◆ WHAT THE TASK ASKS
Output the data below in full, character for character.

◆ GIVEN INFORMATION
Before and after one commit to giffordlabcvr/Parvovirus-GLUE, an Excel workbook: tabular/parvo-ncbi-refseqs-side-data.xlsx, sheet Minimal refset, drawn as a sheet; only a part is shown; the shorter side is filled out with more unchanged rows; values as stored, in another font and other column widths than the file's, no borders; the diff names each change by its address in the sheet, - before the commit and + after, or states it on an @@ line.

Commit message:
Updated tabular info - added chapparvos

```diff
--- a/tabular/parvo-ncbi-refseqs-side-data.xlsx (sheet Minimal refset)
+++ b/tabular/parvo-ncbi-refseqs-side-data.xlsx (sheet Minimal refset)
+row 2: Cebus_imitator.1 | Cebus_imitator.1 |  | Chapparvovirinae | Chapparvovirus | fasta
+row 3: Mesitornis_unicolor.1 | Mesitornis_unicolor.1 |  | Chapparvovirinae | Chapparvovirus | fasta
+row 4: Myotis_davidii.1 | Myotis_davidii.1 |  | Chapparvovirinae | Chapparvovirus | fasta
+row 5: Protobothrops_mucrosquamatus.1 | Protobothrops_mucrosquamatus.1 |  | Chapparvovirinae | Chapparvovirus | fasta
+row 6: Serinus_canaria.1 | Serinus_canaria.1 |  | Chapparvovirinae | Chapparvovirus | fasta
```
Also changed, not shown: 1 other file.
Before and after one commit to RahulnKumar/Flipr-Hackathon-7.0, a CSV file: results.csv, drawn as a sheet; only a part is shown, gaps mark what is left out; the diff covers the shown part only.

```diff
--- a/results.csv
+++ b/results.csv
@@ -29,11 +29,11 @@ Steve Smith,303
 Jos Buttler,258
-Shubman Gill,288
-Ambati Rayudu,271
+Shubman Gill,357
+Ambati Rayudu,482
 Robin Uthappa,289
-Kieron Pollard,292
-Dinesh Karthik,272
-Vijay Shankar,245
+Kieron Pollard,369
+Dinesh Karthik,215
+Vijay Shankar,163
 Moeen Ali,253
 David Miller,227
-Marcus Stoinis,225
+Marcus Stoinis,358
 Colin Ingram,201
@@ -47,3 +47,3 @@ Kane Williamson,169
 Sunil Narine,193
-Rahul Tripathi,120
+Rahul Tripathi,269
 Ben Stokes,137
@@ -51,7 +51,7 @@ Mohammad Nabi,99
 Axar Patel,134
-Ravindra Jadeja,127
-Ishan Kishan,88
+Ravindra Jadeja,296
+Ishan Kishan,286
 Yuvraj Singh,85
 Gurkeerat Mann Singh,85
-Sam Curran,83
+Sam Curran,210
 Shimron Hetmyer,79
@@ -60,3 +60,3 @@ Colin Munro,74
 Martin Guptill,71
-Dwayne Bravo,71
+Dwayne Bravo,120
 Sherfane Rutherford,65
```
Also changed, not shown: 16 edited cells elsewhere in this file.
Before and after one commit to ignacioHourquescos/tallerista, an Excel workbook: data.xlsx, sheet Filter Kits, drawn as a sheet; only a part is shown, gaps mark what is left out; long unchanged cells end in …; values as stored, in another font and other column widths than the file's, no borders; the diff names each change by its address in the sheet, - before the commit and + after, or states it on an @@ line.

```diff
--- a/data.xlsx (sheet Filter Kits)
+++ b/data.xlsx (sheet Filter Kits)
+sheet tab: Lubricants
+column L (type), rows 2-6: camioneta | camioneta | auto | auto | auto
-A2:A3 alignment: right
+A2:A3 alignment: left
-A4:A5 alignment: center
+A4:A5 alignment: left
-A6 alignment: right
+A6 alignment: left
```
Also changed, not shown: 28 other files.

◆ SOLUTION
Before and after one commit to giffordlabcvr/Parvovirus-GLUE, an Excel workbook: tabular/parvo-ncbi-refseqs-side-data.xlsx, sheet Minimal refset, drawn as a sheet; only a part is shown; the shorter side is filled out with more unchanged rows; values as stored, in another font and other column widths than the file's, no borders; the diff names each change by its address in the sheet, - before the commit and + after, or states it on an @@ line.

Commit message:
Updated tabular info - added chapparvos

```diff
--- a/tabular/parvo-ncbi-refseqs-side-data.xlsx (sheet Minimal refset)
+++ b/tabular/parvo-ncbi-refseqs-side-data.xlsx (sheet Minimal refset)
+row 2: Cebus_imitator.1 | Cebus_imitator.1 |  | Chapparvovirinae | Chapparvovirus | fasta
+row 3: Mesitornis_unicolor.1 | Mesitornis_unicolor.1 |  | Chapparvovirinae | Chapparvovirus | fasta
+row 4: Myotis_davidii.1 | Myotis_davidii.1 |  | Chapparvovirinae | Chapparvovirus | fasta
+row 5: Protobothrops_mucrosquamatus.1 | Protobothrops_mucrosquamatus.1 |  | Chapparvovirinae | Chapparvovirus | fasta
+row 6: Serinus_canaria.1 | Serinus_canaria.1 |  | Chapparvovirinae | Chapparvovirus | fasta
```
Also changed, not shown: 1 other file.
Before and after one commit to RahulnKumar/Flipr-Hackathon-7.0, a CSV file: results.csv, drawn as a sheet; only a part is shown, gaps mark what is left out; the diff covers the shown part only.

```diff
--- a/results.csv
+++ b/results.csv
@@ -29,11 +29,11 @@ Steve Smith,303
 Jos Buttler,258
-Shubman Gill,288
-Ambati Rayudu,271
+Shubman Gill,357
+Ambati Rayudu,482
 Robin Uthappa,289
-Kieron Pollard,292
-Dinesh Karthik,272
-Vijay Shankar,245
+Kieron Pollard,369
+Dinesh Karthik,215
+Vijay Shankar,163
 Moeen Ali,253
 David Miller,227
-Marcus Stoinis,225
+Marcus Stoinis,358
 Colin Ingram,201
@@ -47,3 +47,3 @@ Kane Williamson,169
 Sunil Narine,193
-Rahul Tripathi,120
+Rahul Tripathi,269
 Ben Stokes,137
@@ -51,7 +51,7 @@ Mohammad Nabi,99
 Axar Patel,134
-Ravindra Jadeja,127
-Ishan Kishan,88
+Ravindra Jadeja,296
+Ishan Kishan,286
 Yuvraj Singh,85
 Gurkeerat Mann Singh,85
-Sam Curran,83
+Sam Curran,210
 Shimron Hetmyer,79
@@ -60,3 +60,3 @@ Colin Munro,74
 Martin Guptill,71
-Dwayne Bravo,71
+Dwayne Bravo,120
 Sherfane Rutherford,65
```
Also changed, not shown: 16 edited cells elsewhere in this file.
Before and after one commit to ignacioHourquescos/tallerista, an Excel workbook: data.xlsx, sheet Filter Kits, drawn as a sheet; only a part is shown, gaps mark what is left out; long unchanged cells end in …; values as stored, in another font and other column widths than the file's, no borders; the diff names each change by its address in the sheet, - before the commit and + after, or states it on an @@ line.

```diff
--- a/data.xlsx (sheet Filter Kits)
+++ b/data.xlsx (sheet Filter Kits)
+sheet tab: Lubricants
+column L (type), rows 2-6: camioneta | camioneta | auto | auto | auto
-A2:A3 alignment: right
+A2:A3 alignment: left
-A4:A5 alignment: center
+A4:A5 alignment: left
-A6 alignment: right
+A6 alignment: left
```
Also changed, not shown: 28 other files.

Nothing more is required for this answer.